Pappardelle, derived from the Italian word “pappare,” meaning “to gobble up,” is a type of pasta originating from the Tuscan region.
It is characterized by its extensive, broad, and flat shape, similar to wide fettuccine. Fresh pappardelle typically measures two to three centimeters (3/4 – 1 inch) in width and may have fluted edges, while dried egg pappardelle has straight sides.
Penne is a type of pasta with cylinder-shaped pieces cut at an angle. It is made from wheat flour and is named after the Italian word for feather.
Penne was created in 1865 by Giovanni Battista Capurro, who patented a machine that cut fresh pasta into a pen shape without crushing it.
There are two main variants of penne in Italy: penne lisce (smooth) and penne rigate (furrowed).
Penne is commonly cooked al dente and is well-suited for various sauces, such as pesto, marinara, or arrabbiata. It has been featured in Italian movies like La Grande Bouffe and Roma.
Rigatoni is a type of pasta originating in Italy. It is more significant than penne and ziti and sometimes slightly curved. Rigatoni has ridges down its length, sometimes spiraling around the tube. Unlike penne, rigatoni has square ends.
The word “rigatoni” comes from the Italian word “rigato,” meaning “ridged” or “lined.” Rigatoni is widespread in southern and central Italy, particularly in Sicily, due to its ridges that provide better surfaces for sauces and grated cheese.
Rotelle is a pasta variety that resembles wheels with spokes, similar to fiori. The name comes from the Italian word for a small wheel. In Italy, they are also known as “route,” In the US, they are commonly called “wagon wheels.”
Tagliatelle is pasta from Italy, specifically from the Emilia-Romagna and Marche regions. It is similar in shape to fettuccine and is typically about 6 mm wide.
Tagliatelle is commonly served with various sauces, the classic being meat or Bolognese. The traditional recipe for tagliatelle calls for one egg for every hundred grams of flour.
The term “tagliatelle” dates back to the Renaissance and has been mentioned in various historical documents. The pasta has a porous and rough texture, making it perfect for thick sauces, particularly beef, veal, or pork.
However, vegetarian options are also available, such as dishes with breadcrumbs and nuts, eggs and cheese, or simply tomatoes and basil.
Vermicelli is a type of pasta that is round and similar to spaghetti. It is typically thinner in English-speaking regions but thicker in Italy. The term “vermicelli” is also used to refer to thin noodles from Asia, such as angel hair pasta or capellini in Vietnam.
Ziti is a pasta originating from Southern Italy, specifically Campania and Sicily. It is shaped into long, wide tubes about 25 cm (9.8 inches). Ziti is often broken into smaller pieces before cooking; it is similar to bucatini but is thicker.

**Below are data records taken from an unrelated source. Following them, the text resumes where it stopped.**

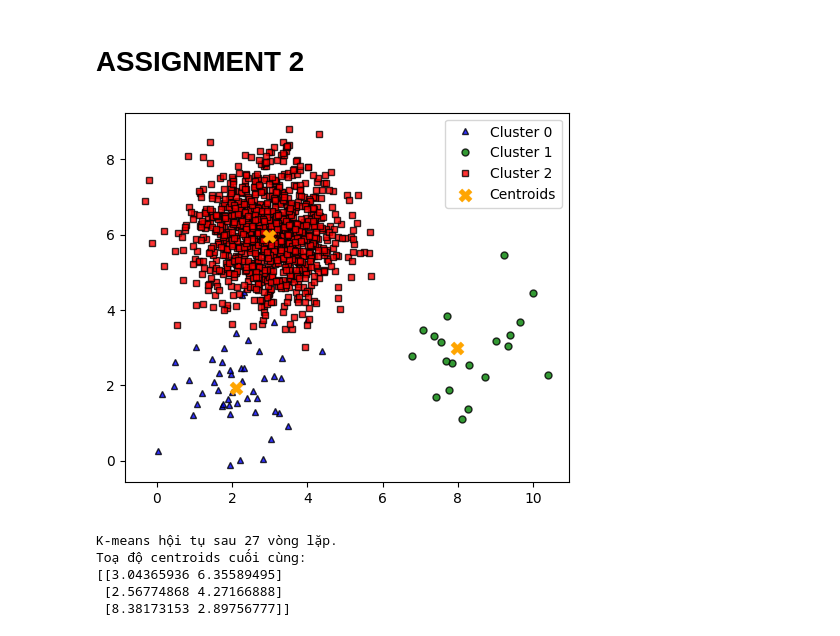
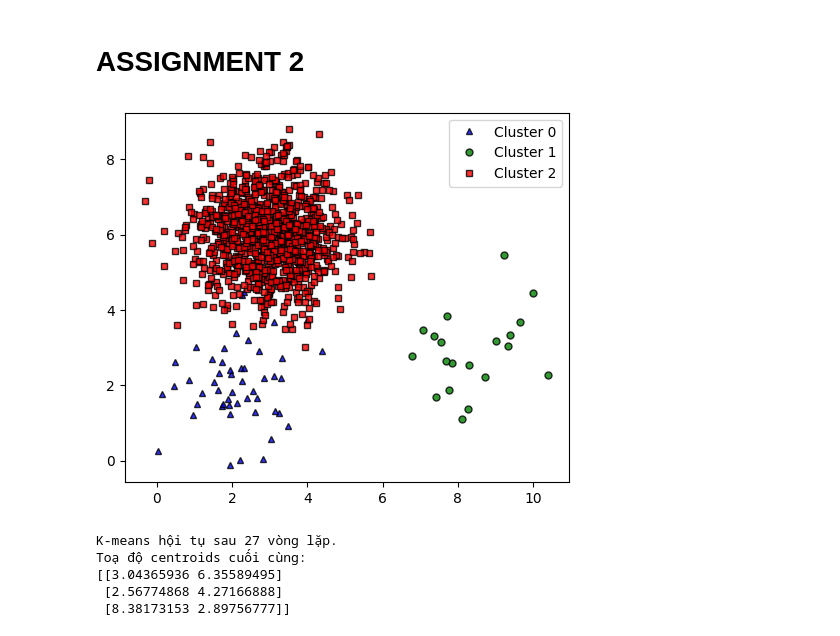
Before and after one commit to NgocHan1211/Lab-hoc-may-thong-ke, a Jupyter notebook: lab4/K-means.ipynb, the cells around one changed output. Drawn from its saved outputs; the diff is of its cells as text; code cells hidden in the pictures.

```diff
--- a/lab4/K-means.ipynb
+++ b/lab4/K-means.ipynb
@@ -13,7 +13,7 @@ u1 = [2, 2]
 u2 = [8, 3]
 u3 = [3, 6]
 cov = [[1, 0], [0, 1]]
-N = 200
+N = 500
 
 cluster1 = np.random.multivariate_normal(u1, cov, N)
 cluster2 = np.random.multivariate_normal(u2, cov, N)
@@ -191,21 +182,21 @@ Tóm lại, trong assignment 1, kết quả phân cụm từ K-means tốt và h
 # %%
 np.random.seed(10)
 
 u1 = [2, 2]
 u2 = [8, 3]
 u3 = [3, 6]
 cov = [[1, 0], [0, 1]]
 N = [50, 20, 1000]
 
 cluster1 = np.random.multivariate_normal(u1, cov, 50)
 cluster2 = np.random.multivariate_normal(u2, cov, 20)
 cluster3 = np.random.multivariate_normal(u3, cov, 1000)
 clusters = np.concatenate([cluster1, cluster2, cluster3], axis=0)
 original_label = np.repeat([0, 1, 2], N)
 
-kmeans_display(clusters, original_label, centroids)
+kmeans_display(clusters, original_label)
 # %% [output]
-[figure, old version]
+[figure, new version]
 # %%
 k = 3
 (centroids, labels, it) = kmeans(clusters, k)
```
Also changed, not shown: parts of 10 cells of this notebook, 1 other file.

The term “ziti” comes from the Sicilian words “zita” and “zitu,” meaning “bride” and “groom” respectively. In the TV show The Sopranos, the phrase “box of ziti” is used as a metaphor for one thousand dollars.
Ziti is commonly used in dishes like pasta alla Norma and is traditionally served at wedding feasts in Sicily. There is also a thicker version called zitoni or zitone, which falls between ziti and rigatoni in size.
I recommend visiting Farm to Palms to explore and purchase various pasta types for your culinary adventures. From traditional favorites like penne and linguine to unique options like bucatini and pappardelle, Farm to Palms has everything you need to create delicious pasta dishes at home. With such a diverse selection, you can find the perfect pasta for any recipe or sauce you have in mind. Happy cooking!